A PREGNANT woman who died after being hit by a train and dragged along the track took her own life, an inquest heard.
An inquest was re-opened on 17 July into the death of Stacey Petty-Mayor, from Albert Road, Rochford, who died at the foot crossing on Woodgrange Close, Southend on 23 October last year when she walked along the track and stood in front of a train.
The train then struck her and she was carried for 100m along the track.
The court heard that post-mortem results carried out on 29 October 2013 showed the cause of death as multiple injuries, killing her and her unborn baby. There was only a small amount of alcohol and therapeutic levels of prescribed medications in her blood, but the coroner noted there was “nothing untoward in those results.”

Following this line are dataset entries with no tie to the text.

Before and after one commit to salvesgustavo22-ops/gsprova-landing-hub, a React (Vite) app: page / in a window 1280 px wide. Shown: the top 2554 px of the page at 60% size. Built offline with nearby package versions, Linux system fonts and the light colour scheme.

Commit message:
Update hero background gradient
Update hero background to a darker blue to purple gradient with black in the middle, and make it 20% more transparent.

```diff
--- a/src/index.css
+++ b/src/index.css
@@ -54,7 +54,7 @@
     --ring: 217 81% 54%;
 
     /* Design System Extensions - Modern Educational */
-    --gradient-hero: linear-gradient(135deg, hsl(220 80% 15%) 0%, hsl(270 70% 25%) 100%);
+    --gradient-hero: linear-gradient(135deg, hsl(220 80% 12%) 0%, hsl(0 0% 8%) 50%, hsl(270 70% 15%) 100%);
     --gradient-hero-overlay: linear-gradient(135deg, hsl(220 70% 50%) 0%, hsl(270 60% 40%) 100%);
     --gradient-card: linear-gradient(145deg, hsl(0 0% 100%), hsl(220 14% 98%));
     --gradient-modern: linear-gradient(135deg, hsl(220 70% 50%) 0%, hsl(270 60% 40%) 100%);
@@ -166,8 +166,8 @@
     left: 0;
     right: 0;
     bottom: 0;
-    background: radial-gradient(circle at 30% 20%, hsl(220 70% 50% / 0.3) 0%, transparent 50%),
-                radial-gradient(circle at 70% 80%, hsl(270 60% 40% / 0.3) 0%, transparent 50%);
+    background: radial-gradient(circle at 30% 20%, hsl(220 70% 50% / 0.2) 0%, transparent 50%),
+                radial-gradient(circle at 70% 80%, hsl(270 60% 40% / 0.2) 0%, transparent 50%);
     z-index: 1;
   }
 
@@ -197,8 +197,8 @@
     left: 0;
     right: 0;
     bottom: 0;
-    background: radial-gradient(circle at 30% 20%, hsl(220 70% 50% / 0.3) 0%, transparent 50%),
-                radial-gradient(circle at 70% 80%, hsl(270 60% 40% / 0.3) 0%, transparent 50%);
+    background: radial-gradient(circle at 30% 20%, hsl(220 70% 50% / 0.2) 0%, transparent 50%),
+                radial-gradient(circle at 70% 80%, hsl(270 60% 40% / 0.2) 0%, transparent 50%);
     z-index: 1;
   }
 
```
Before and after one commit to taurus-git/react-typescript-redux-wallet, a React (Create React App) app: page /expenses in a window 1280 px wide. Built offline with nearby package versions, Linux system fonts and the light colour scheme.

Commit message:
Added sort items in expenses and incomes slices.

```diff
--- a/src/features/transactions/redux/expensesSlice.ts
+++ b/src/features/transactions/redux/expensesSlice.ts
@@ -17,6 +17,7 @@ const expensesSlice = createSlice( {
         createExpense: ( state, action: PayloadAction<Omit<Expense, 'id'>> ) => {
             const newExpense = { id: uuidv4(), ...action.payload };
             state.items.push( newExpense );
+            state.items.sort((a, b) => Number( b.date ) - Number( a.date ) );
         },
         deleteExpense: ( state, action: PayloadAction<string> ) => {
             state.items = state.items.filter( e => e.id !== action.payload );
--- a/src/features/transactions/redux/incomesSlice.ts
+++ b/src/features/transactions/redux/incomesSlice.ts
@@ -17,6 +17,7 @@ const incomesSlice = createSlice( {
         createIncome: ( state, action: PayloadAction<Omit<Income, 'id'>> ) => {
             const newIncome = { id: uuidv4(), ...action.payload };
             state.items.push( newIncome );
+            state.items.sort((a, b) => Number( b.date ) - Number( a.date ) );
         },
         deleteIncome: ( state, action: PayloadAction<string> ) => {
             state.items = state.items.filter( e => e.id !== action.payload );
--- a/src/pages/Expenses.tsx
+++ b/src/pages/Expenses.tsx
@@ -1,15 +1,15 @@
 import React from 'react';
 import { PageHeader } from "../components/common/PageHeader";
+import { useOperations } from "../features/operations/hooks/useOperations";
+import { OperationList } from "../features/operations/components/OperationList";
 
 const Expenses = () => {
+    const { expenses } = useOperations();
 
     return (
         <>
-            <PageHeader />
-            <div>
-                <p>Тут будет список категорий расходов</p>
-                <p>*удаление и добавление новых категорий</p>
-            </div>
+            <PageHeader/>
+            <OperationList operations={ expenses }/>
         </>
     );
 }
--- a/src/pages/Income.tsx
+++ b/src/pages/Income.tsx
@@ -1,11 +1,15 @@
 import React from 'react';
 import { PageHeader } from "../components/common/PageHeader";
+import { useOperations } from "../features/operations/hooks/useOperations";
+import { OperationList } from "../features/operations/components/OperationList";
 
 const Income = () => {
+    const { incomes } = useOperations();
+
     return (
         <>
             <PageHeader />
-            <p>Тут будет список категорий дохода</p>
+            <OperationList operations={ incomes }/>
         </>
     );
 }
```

At 9.30am on 23 October, Stacey, who suffered from an undisclosed mental illness, entered onto the railway between Southend East and Thorpe Bay Railway stations.
The court heard from DS Paul Curtis, of British Transport Police Major Investigation Unit, who read out the account from the driver of the train.
He said: “I was coming up to the crossing, she stepped out and kept going. I was sounding my horn and she was looking at me. She was on the left hand side. She just walked out. I was blowing my horn. There was nothing I could do.”
DS Curtis added that the driver believed it was a deliberate act, with CCTV evidence showing that she walked “quite purposefully” towards the tracks, before bracing herself for the impact.
Investigations carried out on the train and level crossing both at the scene and after the event showed nothing was wrong.
DS Curtis concluded that there was significant CCTV to suggest she intended to take her own life, but no suspicious circumstance in the event.
The court also heard that CCTV from the previous week showed a woman about to step onto the track but changing her mind.
The coroner added that they could not be sure it was Stacey, who had a four-year-old son and fiancé, but her parents, Nicholas and Belinda Petty, confirmed to the court that they thought it could be.
The court also heard from Lesley Cullen, Lead Nurse for the serious incident investigation team at South Essex Mental Health Partnership. Stacey was a patient at the Willow Ward of Rochford Hospital, which cares for those with mental health problems, and was discharged the day before her death. She came under the crisis resolution home treatment and was given 28 days worth of medication and was due to be visited by social services the day after her death. The ward has since been shut down due to an unrelated review.
Stacey’s parents told the court that when they saw her after being discharged, they thought she was “not in a good way”. When asked why she was discharged in that state, the coroner concluded that it was a “clinical decision”.
Touching mainly upon the evidence of the driver, coroner Caroline Beasley-Murray said: “I have come to the very sad conclusion that she intended to take her own life and that she took a deliberate action, knowing it would result in her death. Even going there the week before perhaps – it’s all part of the picture.”
She then added: “I don’t always add something else but she clearly had mental health problems. I am going to add ‘whilst suffering from a diagnosed mental illness’.”
Turning to the family, she said: “She was a much-loved lady with a bright future in front of her as a mother. Seeing you all here shows how loved she was. I would again like to express sympathy to you for her loss.”